NPR reported that pediatric hospitals in Texas as well as across the nation have seen children who have unseasonably early RSV infections. The RSV is generally a mild illness with symptoms similar to a cold in adults. However, when very young children get infected with RSV it can lead to pneumonia and bronchiolitis, which can be fatal.
Last year RSV was dormant as most people were wearing masks. Dr. Pia Pannaraj, an infectious disease specialist at the Children’s Hospital in Los Angeles told NPR that last year during all the outbreaks of COVID-19 all the social restriction measures were in place and the nation “did not see RSV the way we normally see it.”
Dr. Pannaraj said that it meant that infants and young children, who would have otherwise got the infection, did not get it. Now, after many states have removed mask mandates and other restrictions doctors are seeing a resurgence of RSV.
RSV is generally seen at the end of the year during late fall, winter and early spring as per information from the Centers for Disease Control and Prevention (CDC). However, this year it has come in summer, in the final week of June in Texas and pediatricians are surprised by this. It is also unfortunate that some children are getting both COVID-19 and RSV.
Dr. Pannaraj also said that parents and doctors have to be extra careful and look out for symptoms such as coughing, lack of appetite, sleeping and lethargy among children. They may also suddenly stop breathing.

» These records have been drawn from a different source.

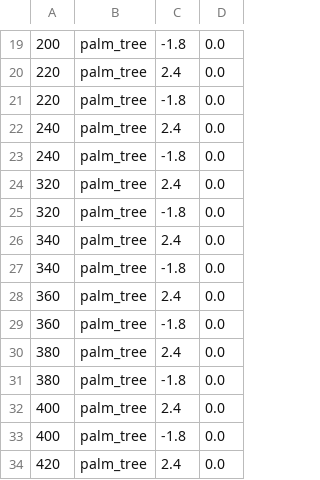
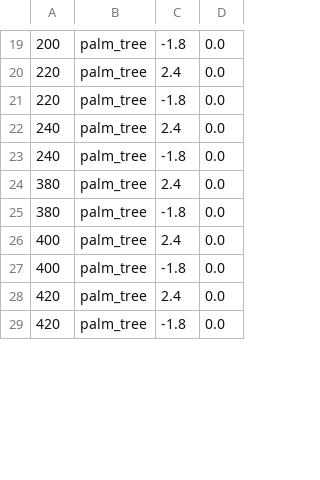
Before and after one commit to buntine/SwervinMervin, a CSV file: swervin_mervin/levels/sprites/goldcoast.csv, drawn as a sheet; only a part is shown, gaps mark what is left out; the shorter side is filled out with more unchanged rows; the diff covers the shown part only.

```diff
--- a/swervin_mervin/levels/sprites/goldcoast.csv
+++ b/swervin_mervin/levels/sprites/goldcoast.csv
@@ -23,8 +23,2 @@
 240,palm_tree,-1.8,0.0
-320,palm_tree,2.4,0.0
-320,palm_tree,-1.8,0.0
-340,palm_tree,2.4,0.0
-340,palm_tree,-1.8,0.0
-360,palm_tree,2.4,0.0
-360,palm_tree,-1.8,0.0
 380,palm_tree,2.4,0.0
```
Also changed, not shown: 28 added rows elsewhere in this file.
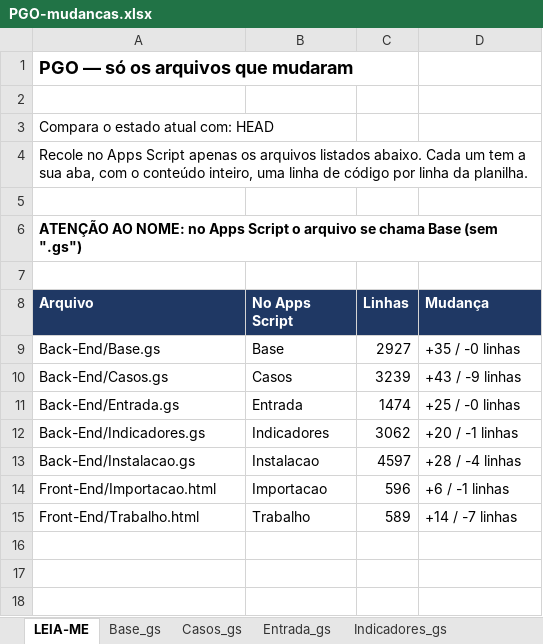
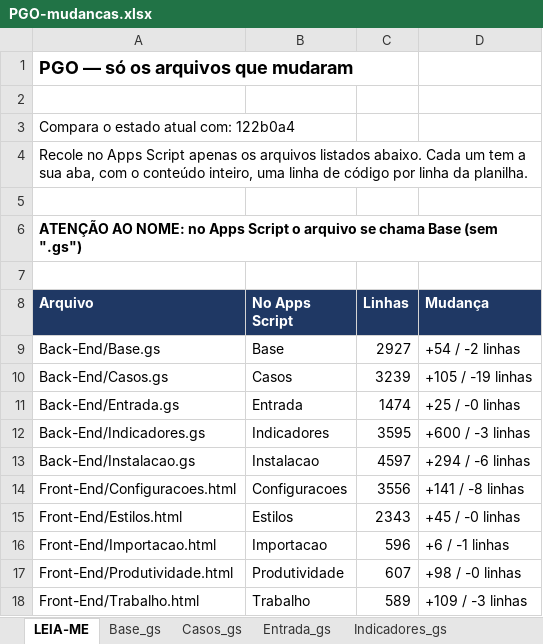
Before and after one commit to IagoPelitero/pgo_prisma_gestao_operacional_google_planilhas, an Excel workbook: Evolucao/pacote/PGO-mudancas.xlsx, sheet LEIA-ME, drawn as a sheet; values as stored, in another font and other column widths than the file's, no borders; addresses are those after the commit; the diff names each change by its address in the sheet, - before the commit and + after, or states it on an @@ line.

```diff
--- a/Evolucao/pacote/PGO-mudancas.xlsx (sheet LEIA-ME)
+++ b/Evolucao/pacote/PGO-mudancas.xlsx (sheet LEIA-ME)
-A3 (Arquivo): Compara o estado atual com: HEAD
+A3 (Arquivo): Compara o estado atual com: 122b0a4
-D9 (Mudança): +35 / -0 linhas
+D9 (Mudança): +54 / -2 linhas
-D10 (Mudança): +43 / -9 linhas
+D10 (Mudança): +105 / -19 linhas
-C12 (Linhas): 3062
+C12 (Linhas): 3595
-D12 (Mudança): +20 / -1 linhas
+D12 (Mudança): +600 / -3 linhas
-D13 (Mudança): +28 / -4 linhas
+D13 (Mudança): +294 / -6 linhas
+row 14: Front-End/Configuracoes.html | Configuracoes | 3556 | +141 / -8 linhas
+row 15: Front-End/Estilos.html | Estilos | 2343 | +45 / -0 linhas
+row 17: Front-End/Produtividade.html | Produtividade | 607 | +98 / -0 linhas
-D18 (Mudança): +14 / -7 linhas
+D18 (Mudança): +109 / -3 linhas
```
Also changed, not shown: sheet Indicadores_gs, other sheet tabs, Evolucao/pacote/PGO-codigo-ANTES.xlsx, Evolucao/pacote/PGO-codigo-completo.xlsx, 20 other files.
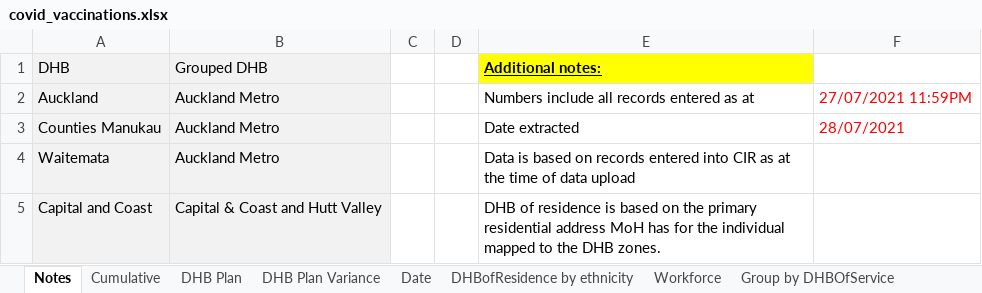
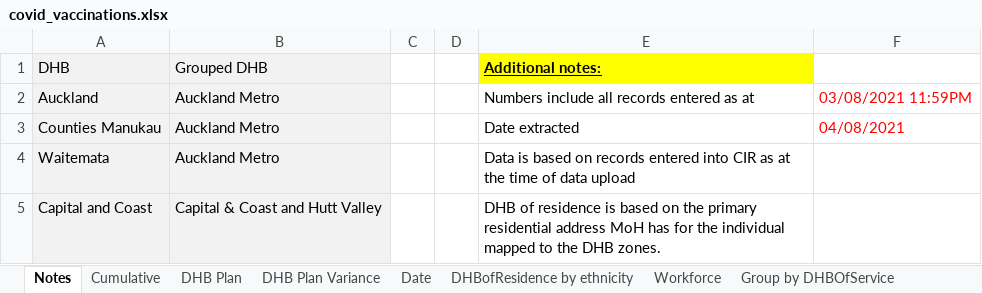
Before and after one commit to Mike-Honey/covid-19-nz-vaccinations, an Excel workbook: covid_vaccinations.xlsx, sheet Notes, drawn as a sheet; only a part is shown; values as stored, in another font and other column widths than the file's, no borders; the diff names each change by its address in the sheet, - before the commit and + after, or states it on an @@ line.

```diff
--- a/covid_vaccinations.xlsx (sheet Notes)
+++ b/covid_vaccinations.xlsx (sheet Notes)
-F2: 27/07/2021 11:59PM
+F2: 03/08/2021 11:59PM
-F3: 28/07/2021
+F3: 04/08/2021
```
Also changed, not shown: sheet DHBofResidence by ethnicity, sheet Group by DHBOfService, sheet DHB Plan Variance, sheet Date, sheet Cumulative, sheet Workforce, 1 more sheet, 2 other files.
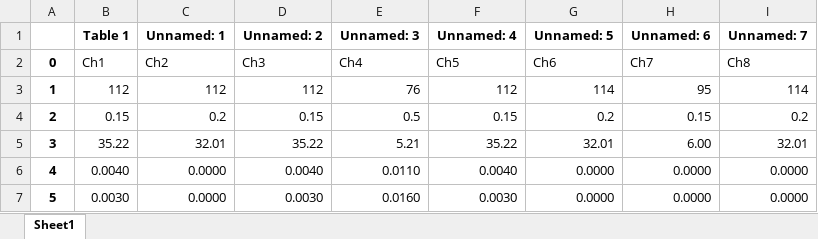
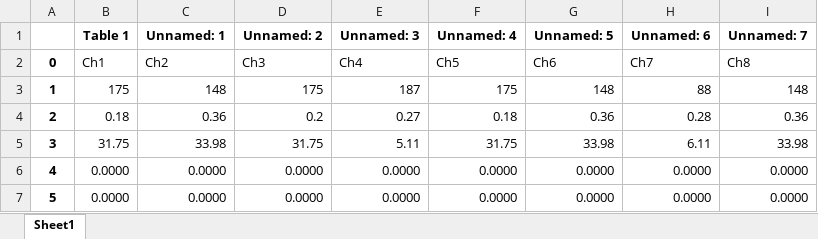
Before and after one commit to jackiesofir1989/amnor_local, an Excel workbook: MixerTableExcels/MixerTable.xlsx, sheet Sheet1, drawn as a sheet; only a part is shown; values as stored, in another font and other column widths than the file's, no borders; the diff covers the shown part only; the diff names each change by its address in the sheet, - before the commit and + after, or states it on an @@ line.

```diff
--- a/MixerTableExcels/MixerTable.xlsx (sheet Sheet1)
+++ b/MixerTableExcels/MixerTable.xlsx (sheet Sheet1)
-B3 (Table 1): 112
+B3 (Table 1): 175
-C3 (Unnamed: 1): 112
+C3 (Unnamed: 1): 148
-D3 (Unnamed: 2): 112
+D3 (Unnamed: 2): 175
-E3 (Unnamed: 3): 76
+E3 (Unnamed: 3): 187
-F3 (Unnamed: 4): 112
+F3 (Unnamed: 4): 175
-G3 (Unnamed: 5): 114
+G3 (Unnamed: 5): 148
-H3 (Unnamed: 6): 95
+H3 (Unnamed: 6): 88
-I3 (Unnamed: 7): 114
+I3 (Unnamed: 7): 148
-B4 (Table 1): 0.15
+B4 (Table 1): 0.18
-C4 (Unnamed: 1): 0.2
+C4 (Unnamed: 1): 0.36
-D4 (Unnamed: 2): 0.15
+D4 (Unnamed: 2): 0.2
-E4 (Unnamed: 3): 0.5
+E4 (Unnamed: 3): 0.27
-F4 (Unnamed: 4): 0.15
+F4 (Unnamed: 4): 0.18
-G4 (Unnamed: 5): 0.2
+G4 (Unnamed: 5): 0.36
-H4 (Unnamed: 6): 0.15
+H4 (Unnamed: 6): 0.28
-I4 (Unnamed: 7): 0.2
+I4 (Unnamed: 7): 0.36
-B5 (Table 1): 35.22
+B5 (Table 1): 31.75
-C5 (Unnamed: 1): 32.01
+C5 (Unnamed: 1): 33.98
-D5 (Unnamed: 2): 35.22
+D5 (Unnamed: 2): 31.75
-E5 (Unnamed: 3): 5.21
+E5 (Unnamed: 3): 5.11
-F5 (Unnamed: 4): 35.22
+F5 (Unnamed: 4): 31.75
-G5 (Unnamed: 5): 32.01
+G5 (Unnamed: 5): 33.98
-H5 (Unnamed: 6): 6.00
+H5 (Unnamed: 6): 6.11
-I5 (Unnamed: 7): 32.01
+I5 (Unnamed: 7): 33.98
-B6 (Table 1): 0.0040
+B6 (Table 1): 0.0000
-D6 (Unnamed: 2): 0.0040
+D6 (Unnamed: 2): 0.0000
-E6 (Unnamed: 3): 0.0110
+E6 (Unnamed: 3): 0.0000
-F6 (Unnamed: 4): 0.0040
+F6 (Unnamed: 4): 0.0000
-B7 (Table 1): 0.0030
+B7 (Table 1): 0.0000
-D7 (Unnamed: 2): 0.0030
+D7 (Unnamed: 2): 0.0000
-E7 (Unnamed: 3): 0.0160
+E7 (Unnamed: 3): 0.0000
-F7 (Unnamed: 4): 0.0030
+F7 (Unnamed: 4): 0.0000
```
Also changed, not shown: 523 edited cells elsewhere in this sheet, 3 other files.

She said that the symptoms of RSV were similar to that of COVID-19 and both parents and pediatricians should look out for symptoms of both the infections in children.